▶ Task material
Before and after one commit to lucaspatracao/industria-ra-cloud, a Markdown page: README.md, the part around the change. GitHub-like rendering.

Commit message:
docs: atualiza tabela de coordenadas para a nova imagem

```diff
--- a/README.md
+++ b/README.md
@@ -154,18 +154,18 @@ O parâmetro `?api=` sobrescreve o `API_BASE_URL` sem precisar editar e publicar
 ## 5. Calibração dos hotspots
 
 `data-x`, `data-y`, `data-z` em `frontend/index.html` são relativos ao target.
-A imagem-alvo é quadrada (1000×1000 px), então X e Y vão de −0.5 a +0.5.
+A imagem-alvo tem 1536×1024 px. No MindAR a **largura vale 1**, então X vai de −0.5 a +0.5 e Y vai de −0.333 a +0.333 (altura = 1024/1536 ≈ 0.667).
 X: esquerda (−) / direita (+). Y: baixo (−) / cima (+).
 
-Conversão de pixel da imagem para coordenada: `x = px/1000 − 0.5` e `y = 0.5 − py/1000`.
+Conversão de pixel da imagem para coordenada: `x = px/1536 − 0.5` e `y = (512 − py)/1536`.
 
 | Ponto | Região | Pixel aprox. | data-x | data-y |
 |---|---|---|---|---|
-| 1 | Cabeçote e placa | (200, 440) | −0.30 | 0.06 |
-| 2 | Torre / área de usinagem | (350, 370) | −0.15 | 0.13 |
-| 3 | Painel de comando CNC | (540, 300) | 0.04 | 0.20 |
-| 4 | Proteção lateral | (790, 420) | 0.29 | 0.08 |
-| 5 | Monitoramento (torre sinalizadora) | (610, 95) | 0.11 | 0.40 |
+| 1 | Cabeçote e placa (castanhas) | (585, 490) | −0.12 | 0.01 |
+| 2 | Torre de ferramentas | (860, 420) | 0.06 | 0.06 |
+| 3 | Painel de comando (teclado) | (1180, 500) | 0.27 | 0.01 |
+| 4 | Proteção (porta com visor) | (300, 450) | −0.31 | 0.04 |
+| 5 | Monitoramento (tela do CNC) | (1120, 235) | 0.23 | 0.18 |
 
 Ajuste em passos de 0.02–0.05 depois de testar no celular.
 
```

▶ Activity
Restate the data above in full, keeping every word as it is.

▶ Task solution
Before and after one commit to lucaspatracao/industria-ra-cloud, a Markdown page: README.md, the part around the change. GitHub-like rendering.

Commit message:
docs: atualiza tabela de coordenadas para a nova imagem

```diff
--- a/README.md
+++ b/README.md
@@ -154,18 +154,18 @@ O parâmetro `?api=` sobrescreve o `API_BASE_URL` sem precisar editar e publicar
 ## 5. Calibração dos hotspots
 
 `data-x`, `data-y`, `data-z` em `frontend/index.html` são relativos ao target.
-A imagem-alvo é quadrada (1000×1000 px), então X e Y vão de −0.5 a +0.5.
+A imagem-alvo tem 1536×1024 px. No MindAR a **largura vale 1**, então X vai de −0.5 a +0.5 e Y vai de −0.333 a +0.333 (altura = 1024/1536 ≈ 0.667).
 X: esquerda (−) / direita (+). Y: baixo (−) / cima (+).
 
-Conversão de pixel da imagem para coordenada: `x = px/1000 − 0.5` e `y = 0.5 − py/1000`.
+Conversão de pixel da imagem para coordenada: `x = px/1536 − 0.5` e `y = (512 − py)/1536`.
 
 | Ponto | Região | Pixel aprox. | data-x | data-y |
 |---|---|---|---|---|
-| 1 | Cabeçote e placa | (200, 440) | −0.30 | 0.06 |
-| 2 | Torre / área de usinagem | (350, 370) | −0.15 | 0.13 |
-| 3 | Painel de comando CNC | (540, 300) | 0.04 | 0.20 |
-| 4 | Proteção lateral | (790, 420) | 0.29 | 0.08 |
-| 5 | Monitoramento (torre sinalizadora) | (610, 95) | 0.11 | 0.40 |
+| 1 | Cabeçote e placa (castanhas) | (585, 490) | −0.12 | 0.01 |
+| 2 | Torre de ferramentas | (860, 420) | 0.06 | 0.06 |
+| 3 | Painel de comando (teclado) | (1180, 500) | 0.27 | 0.01 |
+| 4 | Proteção (porta com visor) | (300, 450) | −0.31 | 0.04 |
+| 5 | Monitoramento (tela do CNC) | (1120, 235) | 0.23 | 0.18 |
 
 Ajuste em passos de 0.02–0.05 depois de testar no celular.
 
```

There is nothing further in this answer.